What is required: What lines in the records below mention "data"? List them all.

Entries provided:
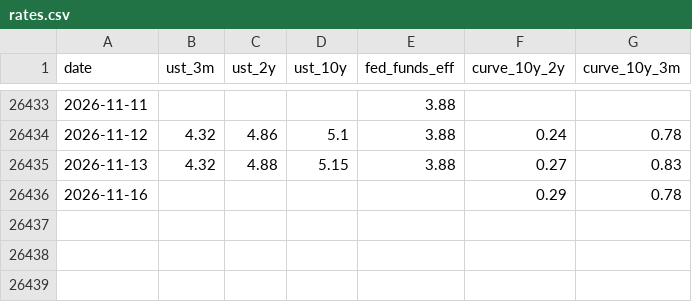
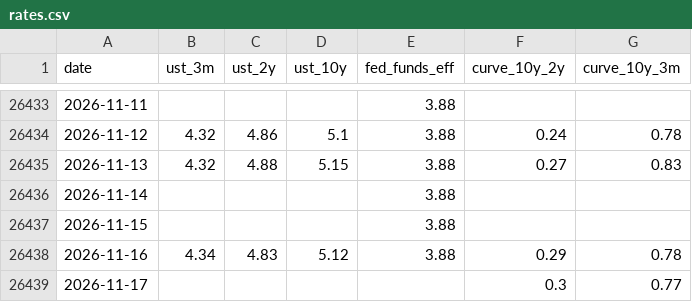
Before and after one commit to riverfjs/notification, a CSV file: data/macro/rates.csv, drawn as a sheet; only a part is shown, gaps mark what is left out.

```diff
--- a/data/macro/rates.csv
+++ b/data/macro/rates.csv
@@ -26435,2 +26435,5 @@ date,ust_3m,ust_2y,ust_10y,fed_funds_eff,curve_10y_2y,curve_10y_3m
 2026-11-13,4.32,4.88,5.15,3.88,0.27,0.83
-2026-11-16,,,,,0.29,0.78
+2026-11-14,,,,3.88,,
+2026-11-15,,,,3.88,,
+2026-11-16,4.34,4.83,5.12,3.88,0.29,0.78
+2026-11-17,,,,,0.3,0.77
```
Also changed, not shown: data/macro/breadth.csv, data/macro/breadth_stocks.csv, 40 other files.
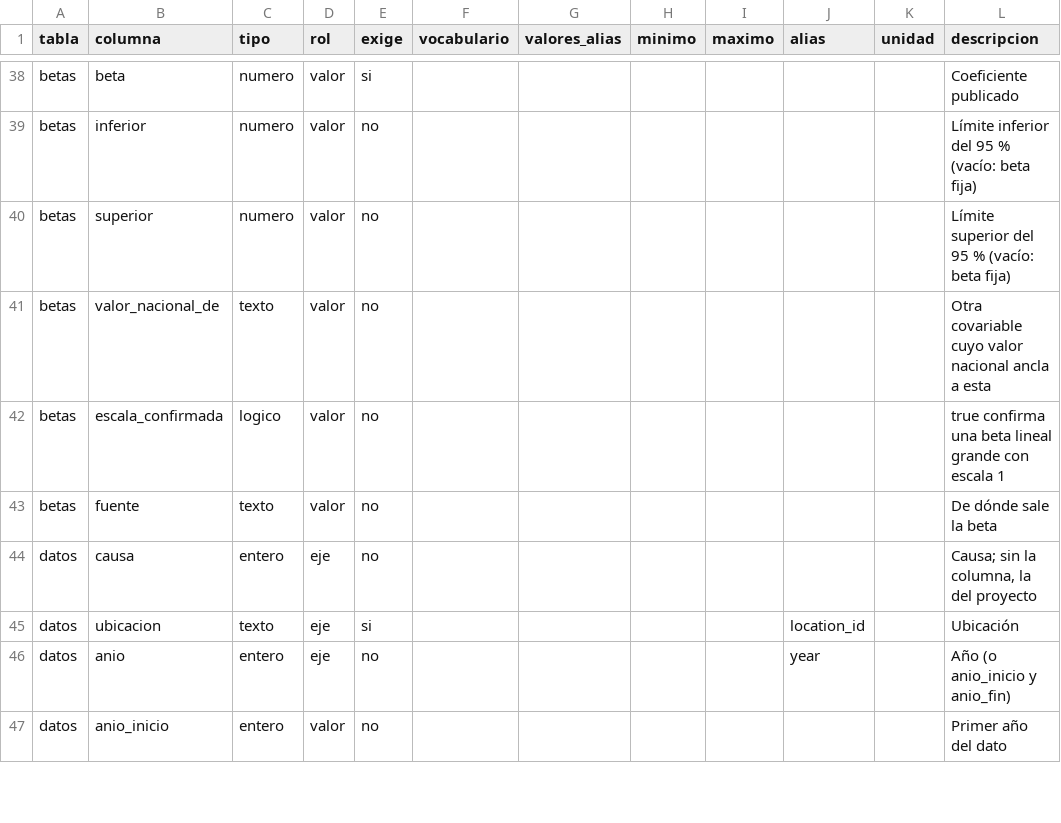
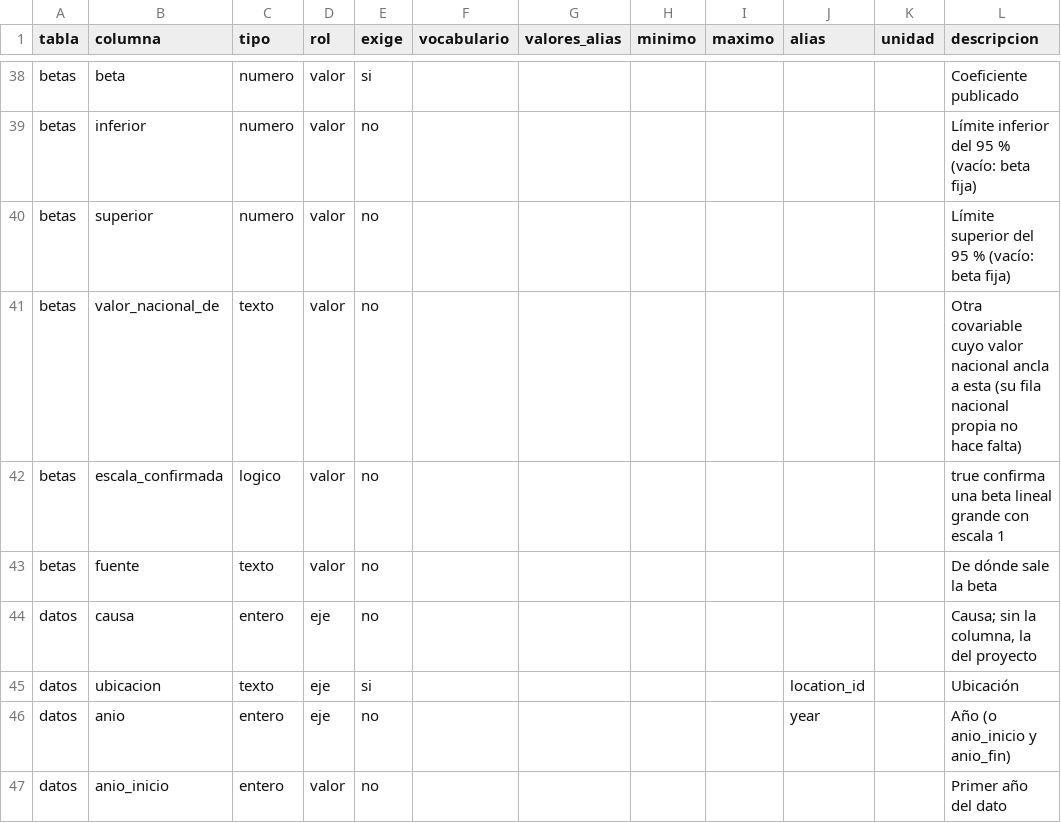
Before and after one commit to horaciochacon/dismodlite, a CSV file: inst/referencia/tablas.csv, drawn as a sheet; only a part is shown, gaps mark what is left out.

```diff
--- a/inst/referencia/tablas.csv
+++ b/inst/referencia/tablas.csv
@@ -40,3 +40,3 @@ betas,inferior,numero,valor,no,,,,,,,"Límite inferior del 95 % (vacío: beta fi
 betas,superior,numero,valor,no,,,,,,,"Límite superior del 95 % (vacío: beta fija)"
-betas,valor_nacional_de,texto,valor,no,,,,,,,"Otra covariable cuyo valor nacional ancla a esta"
+betas,valor_nacional_de,texto,valor,no,,,,,,,"Otra covariable cuyo valor nacional ancla a esta (su fila nacional propia no hace falta)"
 betas,escala_confirmada,logico,valor,no,,,,,,,"true confirma una beta lineal grande con escala 1"
```
Also changed, not shown: 14 other files.
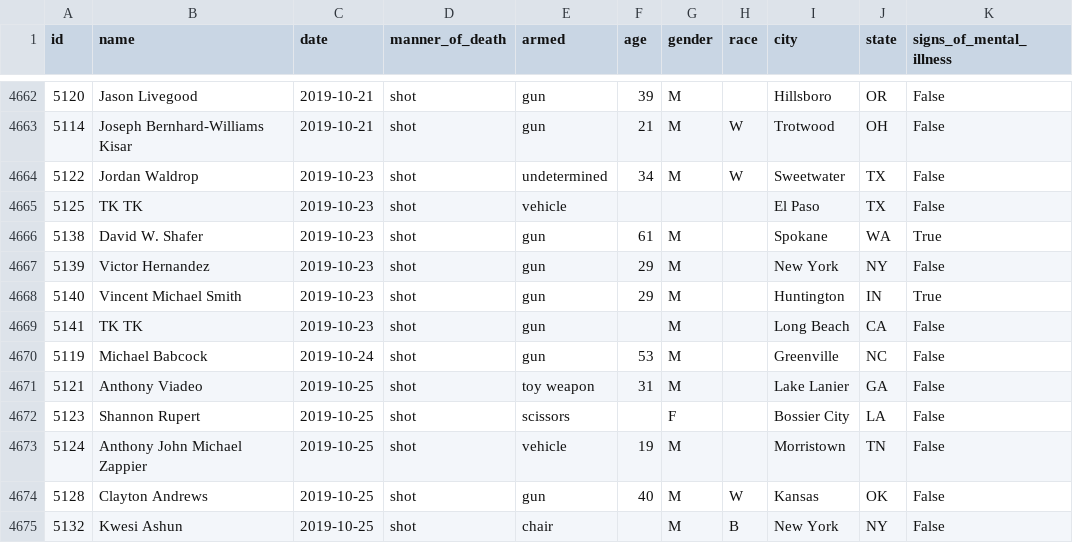
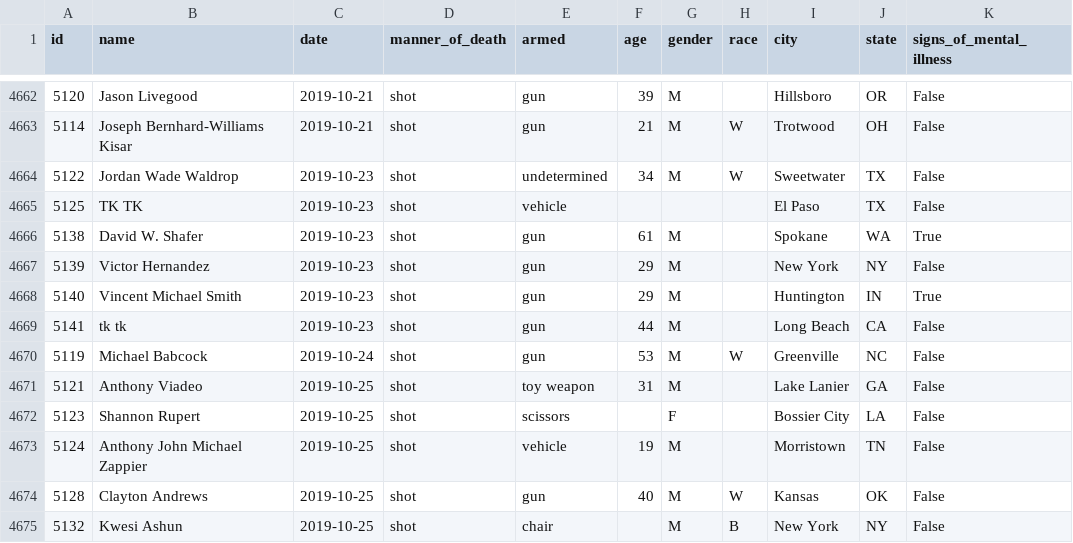
Before and after one commit to washingtonpost/data-police-shootings, a CSV file: fatal-police-shootings-data.csv, drawn as a sheet; only a part is shown, gaps mark what is left out; the diff names each change by its address in the sheet, - before the commit and + after, or states it on an @@ line.

Commit message:
4687 people have been shot and killed by police since Jan. 1, 2015.

```diff
--- a/fatal-police-shootings-data.csv
+++ b/fatal-police-shootings-data.csv
-B4664 (name): Jordan Waldrop
+B4664 (name): Jordan Wade Waldrop
-B4669 (name): TK TK
+B4669 (name): tk tk
-F4669 (age): (empty)
+F4669 (age): 44
-H4670 (race): (empty)
+H4670 (race): W
```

Solution below:
Before and after one commit to riverfjs/notification, a CSV file: data/macro/rates.csv, drawn as a sheet; only a part is shown, gaps mark what is left out.
--- a/data/macro/rates.csv
+++ b/data/macro/rates.csv
Also changed, not shown: data/macro/breadth.csv, data/macro/breadth_stocks.csv, 40 other files.
Before and after one commit to washingtonpost/data-police-shootings, a CSV file: fatal-police-shootings-data.csv, drawn as a sheet; only a part is shown, gaps mark what is left out; the diff names each change by its address in the sheet, - before the commit and + after, or states it on an @@ line.
--- a/fatal-police-shootings-data.csv
+++ b/fatal-police-shootings-data.csv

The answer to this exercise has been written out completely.